Sinema is upholding a distorted version of democratic process that would enable Republicans to annihilate democracy through those very processes.
A look at the Supreme Court makes this point clear.
Senator Mitch McConnell eliminated the filibuster when it came to approving justices to the Supreme Court. In the final months of Trump’s damaging presidency, McConnell pushed through the appointment of Amy Coney Barrett to the Supreme Court—with a simple majority.
Let’s stress this last point. McConnell only needed a simple majority to approve Barrett because he was perfectly happy to eliminate the filibuster rule in 2017 when it came to confirming Supreme Court Justices. That was one of those “carve outs.”
Let’s think about that. When it comes to appointing the nine people, our Supreme Court Justices, who exert an incredible amount of decision-making power the lives of Americans, it’s ok to have a simple majority hold sway in selecting this elite minority to make some of the most crucial and far-reaching decisions about our lives.
But we can’t have 51 representatives the people actually elect make momentous decisions in their governing roles?
This situation is truly bizarre and defies logic, revealing the fundamental truth of the filibuster: it is simply yet another mechanism to enable minority rule and prevent democracy from coming to full maturity in America.
And we saw just recently the impact of McConnell’s tactics, as last week the severely right-wing Supreme Court further gutted the Voting Rights Act, again hobbling the American voters from participating in democracy and again disarming a majority rule.
As I’ve written about in the pages of PoliticusUsa, Chief Justice John Roberts got this ball rolling back in 2013, effectively declaring the obsolescence of many provisions of the Voting Rights Act because, in his view, racism was a thing of the past.
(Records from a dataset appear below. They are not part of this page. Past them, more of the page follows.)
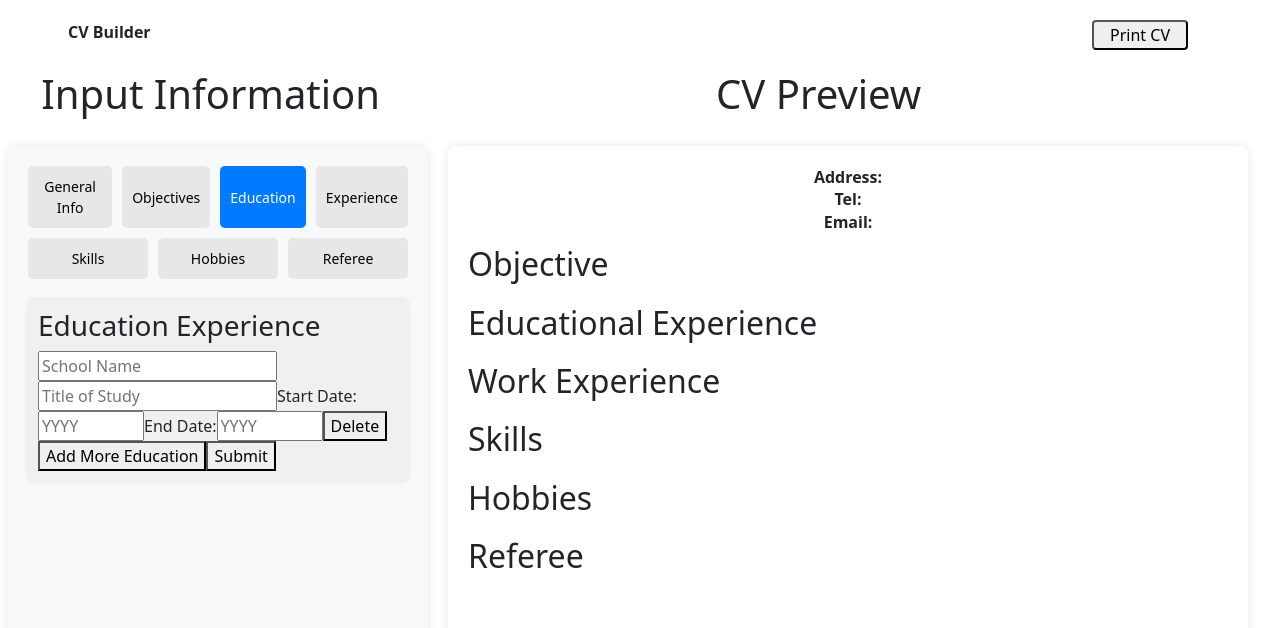
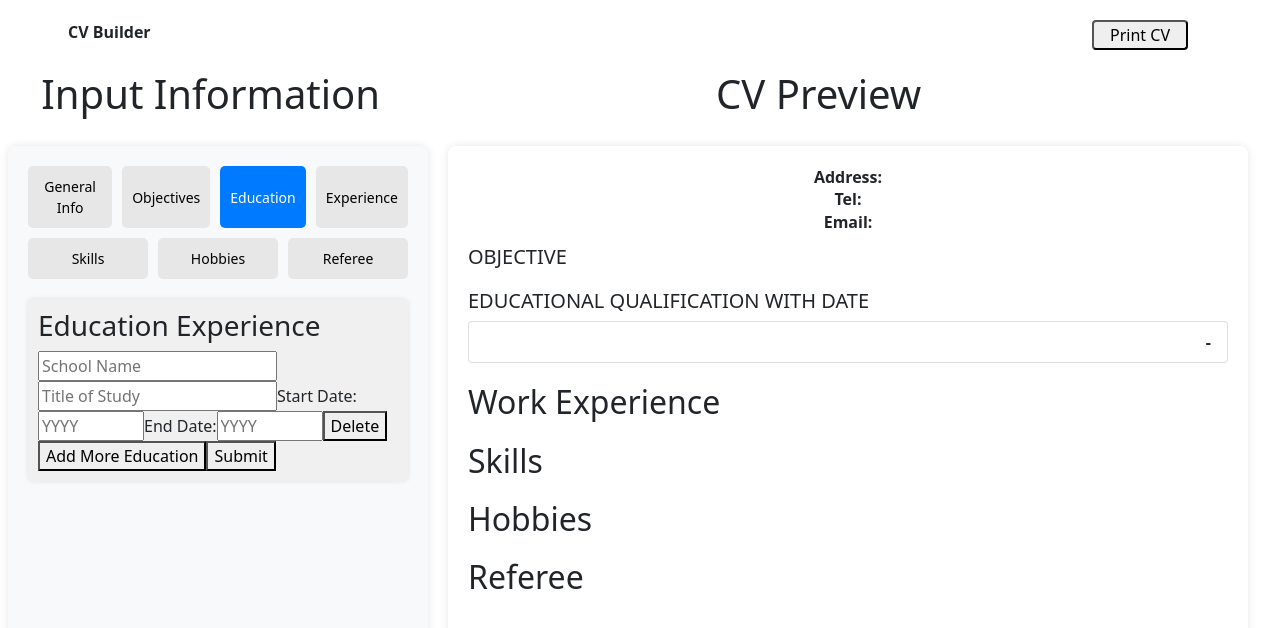
Before and after one commit to Ozioma45/React_CV_BUILDERS, a React (Vite) app: page / in a window 1280 px wide. Both pictures are taken after a click on the button "Education". Shown: the top 628 px of the page. Built offline with nearby package versions, Linux system fonts and the light colour scheme.

Commit message:
updated the education expereice to fit cv format

```diff
--- a/src/App.jsx
+++ b/src/App.jsx
@@ -134,18 +134,23 @@ const App = () => {
           ))}
         </div>
         <div className="cv-section">
-          <h2>Objective</h2>
+          <h5>OBJECTIVE</h5>
           <p>{objective}</p>
         </div>
         <div className="cv-section">
-          <h2>Educational Experience</h2>
+          <h5>EDUCATIONAL QUALIFICATION WITH DATE</h5>
           {educationData.map((edu) => (
-            <div key={edu.id}>
-              <p>{edu.school}</p>
-              <p>{edu.title}</p>
-              <p>{edu.startDate}</p>
-              <p>{edu.endDate}</p>
-            </div>
+            <ul key={edu.id} className="list-group">
+              <li className="list-group-item d-flex justify-content-between align-items-start">
+                <div className="ms-2 me-auto">
+                  <div className="fw-bold">{edu.school}</div>
+                  {edu.title}
+                </div>
+                <span className="fw-bold">
+                  {edu.startDate} - {edu.endDate}
+                </span>
+              </li>
+            </ul>
           ))}
         </div>
         <div className="cv-section">
```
Roberts’ denial of reality rivals Sinema’s.
And what we see is how Sinema and the Supreme Court, empowered and enabled by the filibuster, have through the supposedly “democratic processes” Congress invented, extra-constitutionally, invited extremism into mainstream American politics.
Tim Libretti is a professor of U.S. literature and culture at a state university in Chicago. A long-time progressive voice, he has published many academic and journalistic articles on culture, class, race, gender, and politics, for which he has received awards from the Working Class Studies Association, the International Labor Communications Association, the National Federation of Press Women, and the Illinois Woman’s Press Association.